Front-end code change data:
..........

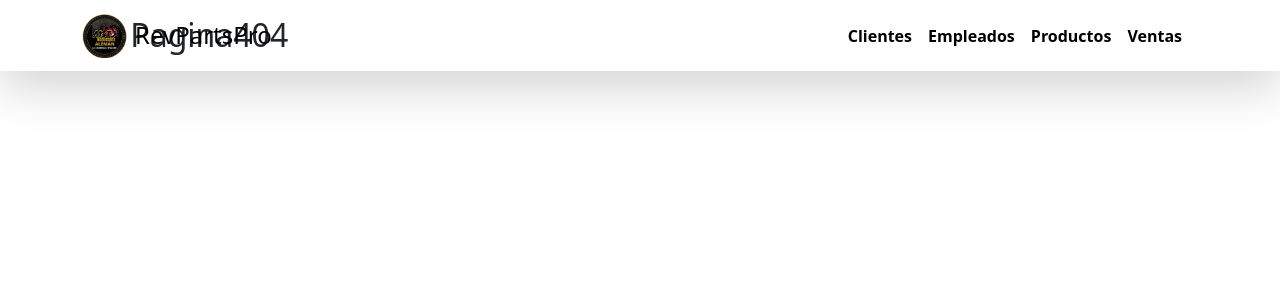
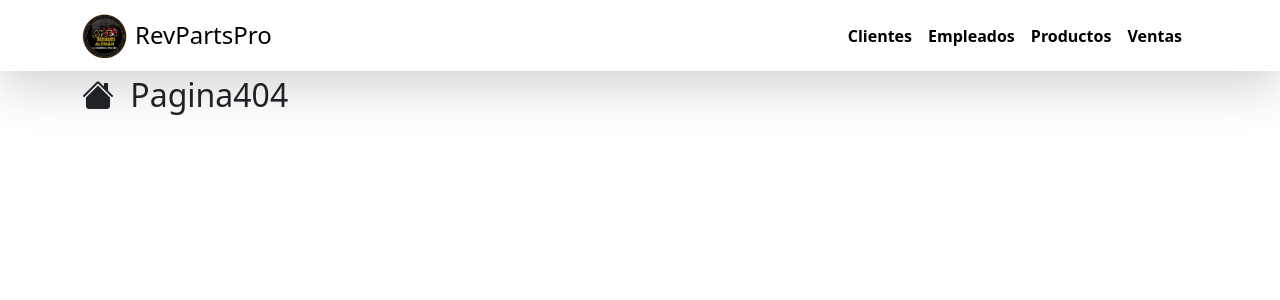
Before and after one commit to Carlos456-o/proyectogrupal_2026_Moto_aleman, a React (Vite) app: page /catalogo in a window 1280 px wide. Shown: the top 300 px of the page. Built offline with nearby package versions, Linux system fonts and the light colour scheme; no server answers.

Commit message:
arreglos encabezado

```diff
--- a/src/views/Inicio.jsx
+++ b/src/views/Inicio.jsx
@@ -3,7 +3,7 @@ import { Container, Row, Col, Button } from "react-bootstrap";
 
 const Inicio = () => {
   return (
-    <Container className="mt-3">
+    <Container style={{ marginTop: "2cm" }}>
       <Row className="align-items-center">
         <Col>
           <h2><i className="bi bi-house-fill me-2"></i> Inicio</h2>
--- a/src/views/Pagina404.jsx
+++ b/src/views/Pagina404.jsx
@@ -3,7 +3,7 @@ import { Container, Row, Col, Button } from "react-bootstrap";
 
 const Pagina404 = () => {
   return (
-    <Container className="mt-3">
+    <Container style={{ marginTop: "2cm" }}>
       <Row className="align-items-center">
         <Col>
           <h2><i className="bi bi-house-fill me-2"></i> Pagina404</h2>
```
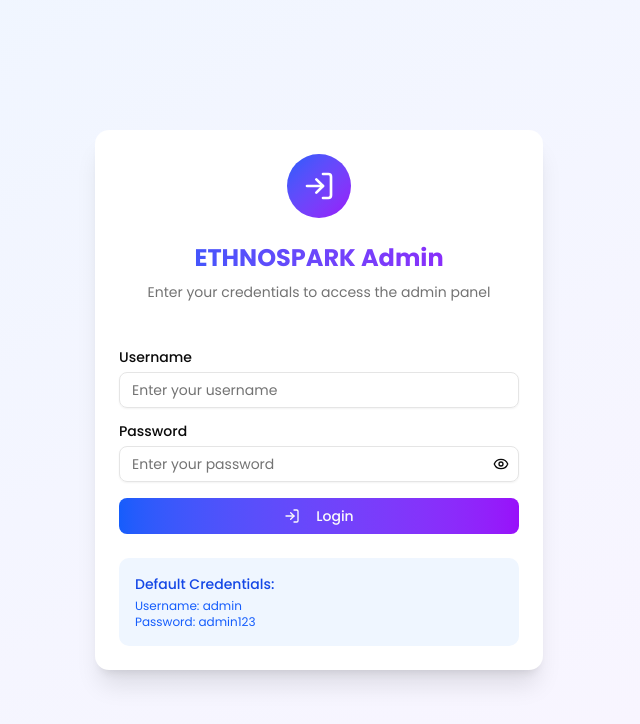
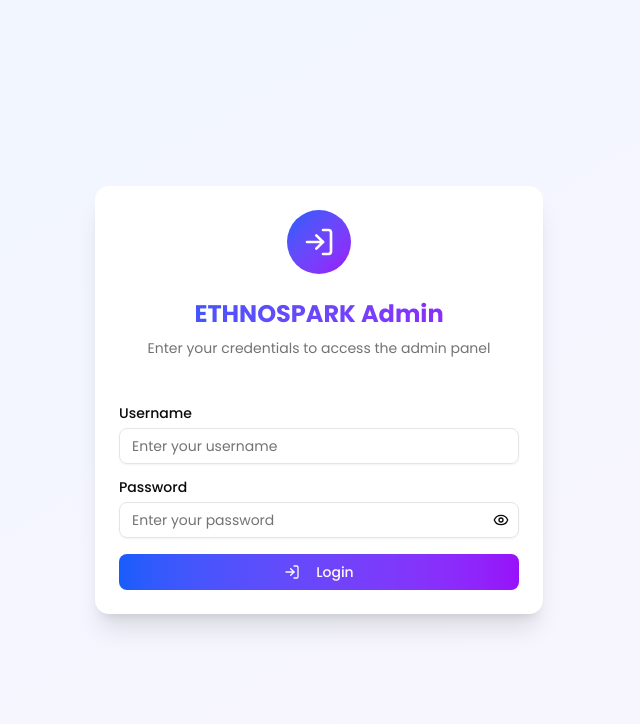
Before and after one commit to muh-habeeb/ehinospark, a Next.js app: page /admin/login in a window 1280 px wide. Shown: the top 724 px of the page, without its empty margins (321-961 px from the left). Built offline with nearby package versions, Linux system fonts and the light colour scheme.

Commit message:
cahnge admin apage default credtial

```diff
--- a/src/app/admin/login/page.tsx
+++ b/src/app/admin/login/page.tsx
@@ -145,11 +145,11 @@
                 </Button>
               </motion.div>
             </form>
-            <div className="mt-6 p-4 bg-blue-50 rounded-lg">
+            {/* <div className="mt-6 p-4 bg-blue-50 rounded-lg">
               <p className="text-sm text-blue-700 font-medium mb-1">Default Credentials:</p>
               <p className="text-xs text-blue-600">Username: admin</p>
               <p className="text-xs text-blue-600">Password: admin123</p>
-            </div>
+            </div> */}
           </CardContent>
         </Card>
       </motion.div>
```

..........

== WHAT IS NEEDED ==
Every line holding the string "login" should be copied here, so please find those lines in the data.

== ANSWER TO THIS PROBLEM ==
Before and after one commit to muh-habeeb/ehinospark, a Next.js app: page /admin/login in a window 1280 px wide. Shown: the top 724 px of the page, without its empty margins (321-961 px from the left). Built offline with nearby package versions, Linux system fonts and the light colour scheme.
--- a/src/app/admin/login/page.tsx
+++ b/src/app/admin/login/page.tsx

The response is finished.